▶ [EXERCISE MATERIAL]:
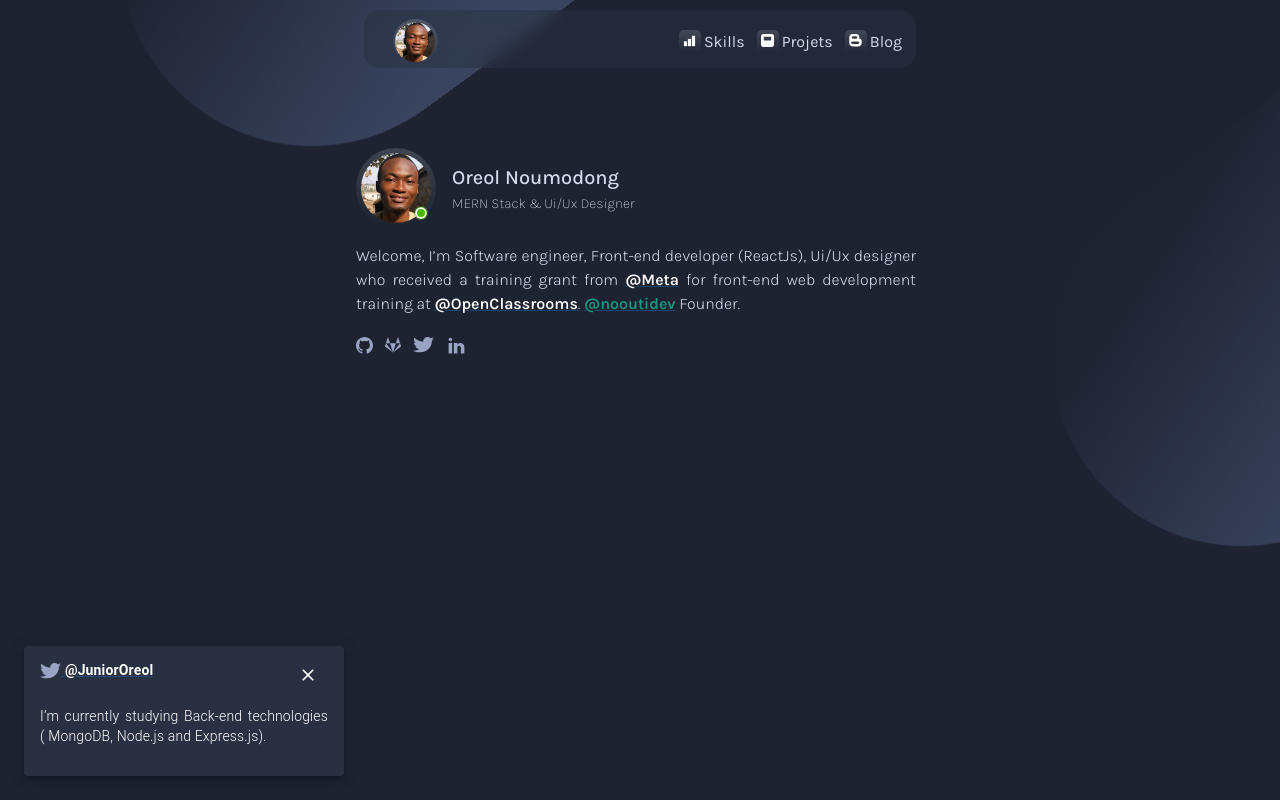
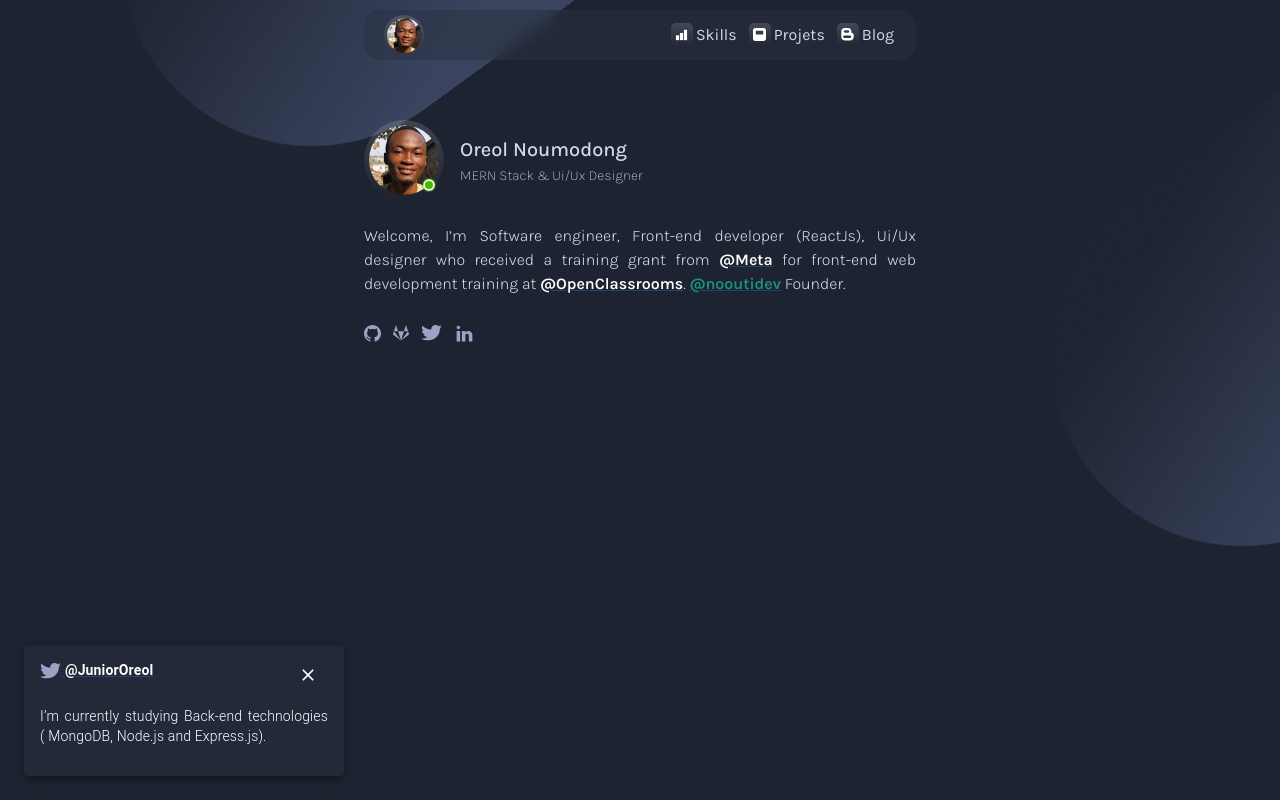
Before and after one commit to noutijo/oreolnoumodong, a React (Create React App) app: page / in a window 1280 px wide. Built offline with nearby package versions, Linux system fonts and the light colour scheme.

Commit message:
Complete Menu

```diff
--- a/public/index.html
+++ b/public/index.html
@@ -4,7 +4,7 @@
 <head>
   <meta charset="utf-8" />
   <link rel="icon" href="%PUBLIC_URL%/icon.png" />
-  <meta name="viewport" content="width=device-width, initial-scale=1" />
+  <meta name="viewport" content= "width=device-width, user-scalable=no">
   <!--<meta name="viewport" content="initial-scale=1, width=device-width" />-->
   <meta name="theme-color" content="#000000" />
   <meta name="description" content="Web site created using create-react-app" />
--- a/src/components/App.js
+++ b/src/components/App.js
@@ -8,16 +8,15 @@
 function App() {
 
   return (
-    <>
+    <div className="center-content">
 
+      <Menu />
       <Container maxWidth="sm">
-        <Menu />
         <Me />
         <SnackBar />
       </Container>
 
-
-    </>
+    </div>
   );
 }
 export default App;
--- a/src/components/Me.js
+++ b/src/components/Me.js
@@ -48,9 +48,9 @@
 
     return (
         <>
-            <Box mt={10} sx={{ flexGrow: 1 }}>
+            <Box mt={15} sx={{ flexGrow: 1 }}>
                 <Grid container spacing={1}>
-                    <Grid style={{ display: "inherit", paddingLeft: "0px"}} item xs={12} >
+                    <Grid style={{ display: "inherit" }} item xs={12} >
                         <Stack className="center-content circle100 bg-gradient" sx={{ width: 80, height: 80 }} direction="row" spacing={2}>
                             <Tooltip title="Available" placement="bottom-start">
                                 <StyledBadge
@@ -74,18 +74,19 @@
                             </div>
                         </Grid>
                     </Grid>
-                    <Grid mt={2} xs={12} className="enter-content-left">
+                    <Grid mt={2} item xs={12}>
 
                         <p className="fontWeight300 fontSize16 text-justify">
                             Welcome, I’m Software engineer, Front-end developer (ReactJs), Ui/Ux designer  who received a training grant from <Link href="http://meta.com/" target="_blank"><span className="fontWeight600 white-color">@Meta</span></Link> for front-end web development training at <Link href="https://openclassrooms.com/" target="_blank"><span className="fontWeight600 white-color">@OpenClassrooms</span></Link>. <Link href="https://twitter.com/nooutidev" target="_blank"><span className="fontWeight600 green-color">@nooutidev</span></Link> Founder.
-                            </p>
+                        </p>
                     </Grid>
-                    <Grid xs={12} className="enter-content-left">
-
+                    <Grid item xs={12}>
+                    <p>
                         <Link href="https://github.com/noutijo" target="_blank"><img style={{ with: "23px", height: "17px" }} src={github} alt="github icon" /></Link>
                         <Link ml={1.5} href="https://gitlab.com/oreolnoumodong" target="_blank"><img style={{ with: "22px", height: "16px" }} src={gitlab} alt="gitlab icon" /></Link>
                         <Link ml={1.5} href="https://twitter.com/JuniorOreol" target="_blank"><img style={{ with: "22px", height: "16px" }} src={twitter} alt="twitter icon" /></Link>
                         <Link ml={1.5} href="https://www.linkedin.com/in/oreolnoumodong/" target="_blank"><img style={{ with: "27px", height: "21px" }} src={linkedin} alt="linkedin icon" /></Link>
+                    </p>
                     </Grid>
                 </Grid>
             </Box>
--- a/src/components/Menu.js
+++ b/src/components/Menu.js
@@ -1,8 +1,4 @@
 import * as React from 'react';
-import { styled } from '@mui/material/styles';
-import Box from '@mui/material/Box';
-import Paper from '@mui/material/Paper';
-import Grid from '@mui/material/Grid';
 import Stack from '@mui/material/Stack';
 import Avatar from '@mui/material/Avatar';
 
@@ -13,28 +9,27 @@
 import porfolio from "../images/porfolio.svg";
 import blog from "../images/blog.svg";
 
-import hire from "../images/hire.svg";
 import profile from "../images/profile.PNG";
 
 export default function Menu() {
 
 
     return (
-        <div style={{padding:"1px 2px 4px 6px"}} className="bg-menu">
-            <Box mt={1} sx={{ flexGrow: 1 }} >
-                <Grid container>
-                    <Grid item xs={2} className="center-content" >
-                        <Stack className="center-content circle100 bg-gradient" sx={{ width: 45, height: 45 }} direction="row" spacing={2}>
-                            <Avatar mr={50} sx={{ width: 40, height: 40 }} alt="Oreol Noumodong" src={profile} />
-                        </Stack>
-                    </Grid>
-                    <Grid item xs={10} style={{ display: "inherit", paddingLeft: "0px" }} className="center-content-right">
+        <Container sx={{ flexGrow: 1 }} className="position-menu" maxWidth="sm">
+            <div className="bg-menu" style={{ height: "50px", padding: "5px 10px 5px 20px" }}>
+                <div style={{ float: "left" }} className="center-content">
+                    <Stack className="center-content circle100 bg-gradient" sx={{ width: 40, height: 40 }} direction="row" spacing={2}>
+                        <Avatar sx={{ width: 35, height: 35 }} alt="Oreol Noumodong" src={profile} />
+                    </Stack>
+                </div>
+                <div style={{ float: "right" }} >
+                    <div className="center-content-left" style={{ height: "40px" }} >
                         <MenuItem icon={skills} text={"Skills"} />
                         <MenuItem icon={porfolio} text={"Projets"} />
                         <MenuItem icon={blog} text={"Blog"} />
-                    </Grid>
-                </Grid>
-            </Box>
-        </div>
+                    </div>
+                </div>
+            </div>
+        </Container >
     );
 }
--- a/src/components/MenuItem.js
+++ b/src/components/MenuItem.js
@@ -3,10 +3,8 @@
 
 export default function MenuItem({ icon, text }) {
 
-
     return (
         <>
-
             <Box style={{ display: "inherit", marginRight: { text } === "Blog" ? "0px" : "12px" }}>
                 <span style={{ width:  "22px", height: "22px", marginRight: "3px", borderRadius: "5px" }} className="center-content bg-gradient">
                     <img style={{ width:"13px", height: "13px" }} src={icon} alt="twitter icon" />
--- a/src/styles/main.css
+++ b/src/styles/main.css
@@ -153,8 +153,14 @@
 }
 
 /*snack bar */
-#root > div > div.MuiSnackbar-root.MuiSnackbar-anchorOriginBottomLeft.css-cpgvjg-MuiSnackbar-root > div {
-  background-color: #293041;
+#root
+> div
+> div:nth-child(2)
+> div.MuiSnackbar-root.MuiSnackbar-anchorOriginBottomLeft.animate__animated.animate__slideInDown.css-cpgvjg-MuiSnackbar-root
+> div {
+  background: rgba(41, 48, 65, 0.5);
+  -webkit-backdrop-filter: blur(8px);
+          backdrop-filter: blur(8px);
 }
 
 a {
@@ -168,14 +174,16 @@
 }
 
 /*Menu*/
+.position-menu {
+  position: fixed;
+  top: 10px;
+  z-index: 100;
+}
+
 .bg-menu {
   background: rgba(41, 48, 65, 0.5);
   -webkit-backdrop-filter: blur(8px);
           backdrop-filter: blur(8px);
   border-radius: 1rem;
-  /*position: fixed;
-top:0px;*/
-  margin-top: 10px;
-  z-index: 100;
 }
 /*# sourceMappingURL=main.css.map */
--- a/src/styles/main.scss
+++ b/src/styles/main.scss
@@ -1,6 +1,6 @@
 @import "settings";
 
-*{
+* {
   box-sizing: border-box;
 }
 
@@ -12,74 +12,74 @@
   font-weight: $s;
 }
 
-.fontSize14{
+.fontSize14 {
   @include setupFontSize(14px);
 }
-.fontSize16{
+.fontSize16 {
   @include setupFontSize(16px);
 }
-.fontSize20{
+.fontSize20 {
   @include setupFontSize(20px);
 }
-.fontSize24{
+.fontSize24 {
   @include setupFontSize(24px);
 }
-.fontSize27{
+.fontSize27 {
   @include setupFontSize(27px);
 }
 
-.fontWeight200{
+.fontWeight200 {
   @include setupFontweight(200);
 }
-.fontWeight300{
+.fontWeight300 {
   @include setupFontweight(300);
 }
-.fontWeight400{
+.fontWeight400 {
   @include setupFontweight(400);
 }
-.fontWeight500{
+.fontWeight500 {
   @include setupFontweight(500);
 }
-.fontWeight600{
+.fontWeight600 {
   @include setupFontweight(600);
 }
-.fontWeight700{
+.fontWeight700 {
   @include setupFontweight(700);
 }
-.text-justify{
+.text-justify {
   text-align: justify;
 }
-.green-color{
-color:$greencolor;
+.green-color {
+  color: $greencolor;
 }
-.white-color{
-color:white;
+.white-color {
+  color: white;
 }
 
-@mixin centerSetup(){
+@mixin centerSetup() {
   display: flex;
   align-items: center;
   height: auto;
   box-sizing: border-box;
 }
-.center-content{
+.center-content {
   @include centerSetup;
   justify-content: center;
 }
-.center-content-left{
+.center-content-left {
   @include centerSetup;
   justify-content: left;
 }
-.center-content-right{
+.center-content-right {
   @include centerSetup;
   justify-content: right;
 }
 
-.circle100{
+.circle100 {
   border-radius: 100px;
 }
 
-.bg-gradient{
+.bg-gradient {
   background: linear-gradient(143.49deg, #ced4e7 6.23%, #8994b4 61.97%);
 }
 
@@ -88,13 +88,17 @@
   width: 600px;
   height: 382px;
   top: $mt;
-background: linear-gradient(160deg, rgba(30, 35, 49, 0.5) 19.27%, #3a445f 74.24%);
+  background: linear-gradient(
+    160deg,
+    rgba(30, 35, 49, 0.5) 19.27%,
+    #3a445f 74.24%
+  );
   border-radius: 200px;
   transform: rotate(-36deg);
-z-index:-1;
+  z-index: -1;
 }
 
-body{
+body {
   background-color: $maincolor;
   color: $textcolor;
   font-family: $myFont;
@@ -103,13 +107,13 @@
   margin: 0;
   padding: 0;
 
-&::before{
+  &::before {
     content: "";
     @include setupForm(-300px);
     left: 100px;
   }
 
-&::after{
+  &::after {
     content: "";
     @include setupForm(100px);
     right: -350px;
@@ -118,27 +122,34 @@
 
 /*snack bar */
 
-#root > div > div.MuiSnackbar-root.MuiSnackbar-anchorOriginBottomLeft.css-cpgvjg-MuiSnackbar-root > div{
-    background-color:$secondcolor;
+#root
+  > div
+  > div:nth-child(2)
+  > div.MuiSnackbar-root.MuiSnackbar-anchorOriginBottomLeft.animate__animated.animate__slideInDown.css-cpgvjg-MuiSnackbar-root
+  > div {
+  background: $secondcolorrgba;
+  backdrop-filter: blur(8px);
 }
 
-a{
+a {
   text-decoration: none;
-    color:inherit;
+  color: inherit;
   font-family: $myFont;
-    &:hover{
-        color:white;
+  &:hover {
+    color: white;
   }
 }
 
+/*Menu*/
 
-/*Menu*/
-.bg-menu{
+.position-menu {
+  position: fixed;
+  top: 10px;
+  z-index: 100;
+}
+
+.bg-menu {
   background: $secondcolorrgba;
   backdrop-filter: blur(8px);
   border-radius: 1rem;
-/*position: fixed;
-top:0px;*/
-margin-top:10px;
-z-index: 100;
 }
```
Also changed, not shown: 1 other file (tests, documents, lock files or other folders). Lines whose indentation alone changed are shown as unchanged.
--
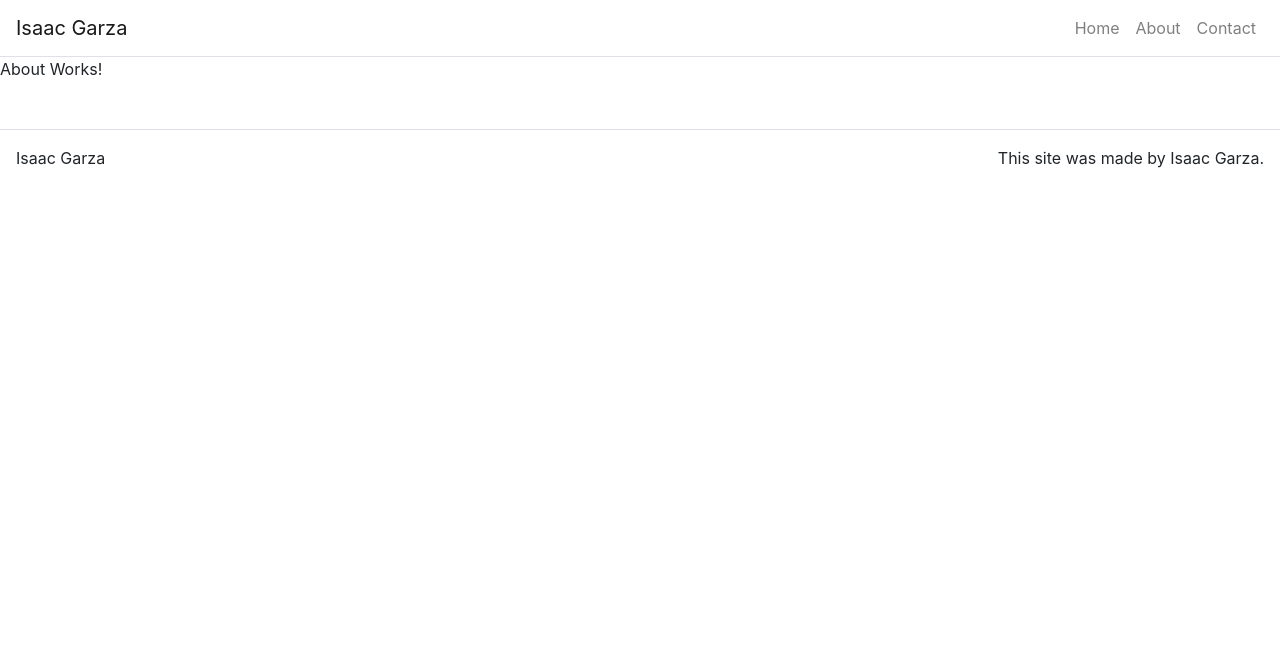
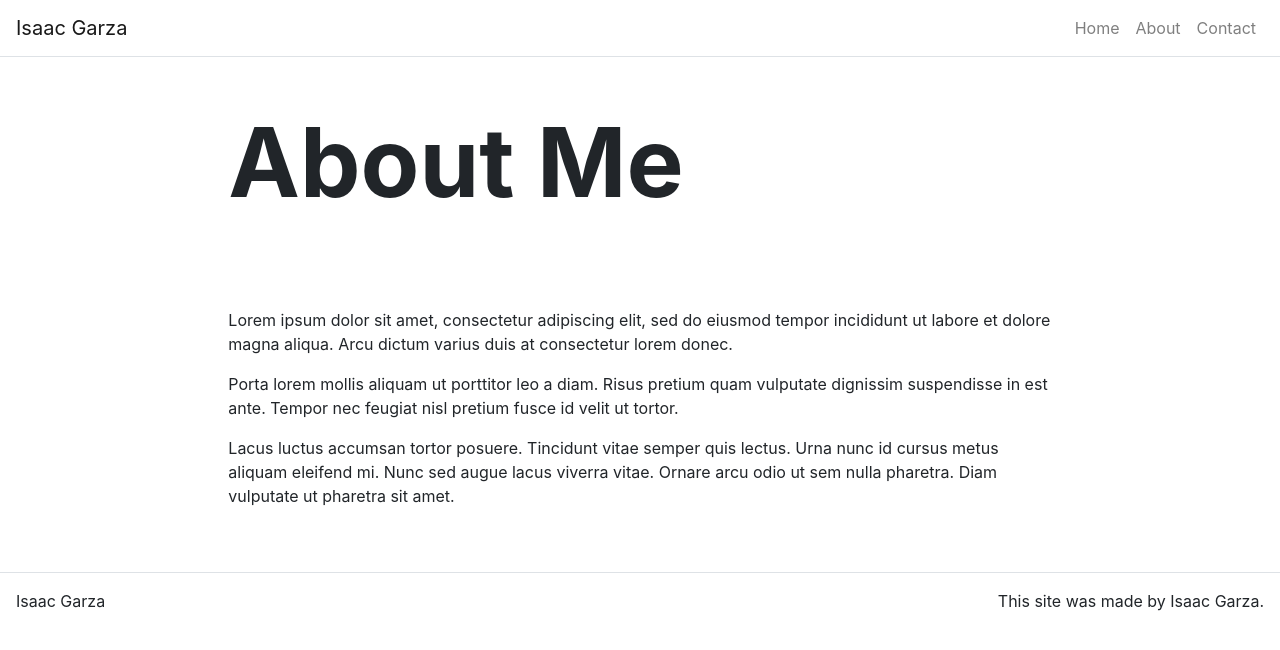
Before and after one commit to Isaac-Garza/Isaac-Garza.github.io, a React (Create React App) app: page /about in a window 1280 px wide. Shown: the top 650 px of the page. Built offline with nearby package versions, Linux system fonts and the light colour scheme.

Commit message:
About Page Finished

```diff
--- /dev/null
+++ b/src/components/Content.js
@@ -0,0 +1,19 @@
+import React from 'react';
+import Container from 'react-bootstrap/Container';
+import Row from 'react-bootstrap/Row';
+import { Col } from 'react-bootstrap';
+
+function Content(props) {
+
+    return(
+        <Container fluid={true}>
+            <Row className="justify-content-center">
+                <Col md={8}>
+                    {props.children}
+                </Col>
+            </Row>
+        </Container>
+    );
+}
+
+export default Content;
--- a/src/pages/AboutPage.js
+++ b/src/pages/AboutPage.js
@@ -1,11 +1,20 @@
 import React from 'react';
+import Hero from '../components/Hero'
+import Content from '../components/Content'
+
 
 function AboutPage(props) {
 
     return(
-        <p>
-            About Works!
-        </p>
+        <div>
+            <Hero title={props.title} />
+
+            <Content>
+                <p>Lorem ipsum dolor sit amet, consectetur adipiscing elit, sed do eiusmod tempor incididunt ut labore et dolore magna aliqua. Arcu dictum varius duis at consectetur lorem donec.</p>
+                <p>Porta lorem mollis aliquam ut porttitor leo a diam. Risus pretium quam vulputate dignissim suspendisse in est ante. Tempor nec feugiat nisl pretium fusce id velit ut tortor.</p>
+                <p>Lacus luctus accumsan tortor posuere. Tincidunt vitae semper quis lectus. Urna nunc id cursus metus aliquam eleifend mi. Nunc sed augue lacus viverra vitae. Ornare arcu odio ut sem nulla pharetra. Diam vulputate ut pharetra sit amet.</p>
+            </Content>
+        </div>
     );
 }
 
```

▶ [AIM OF THE TASK]: How many of the lines above include the word "justify"? Give that number without comment.

▶ [RESPONSE]: 8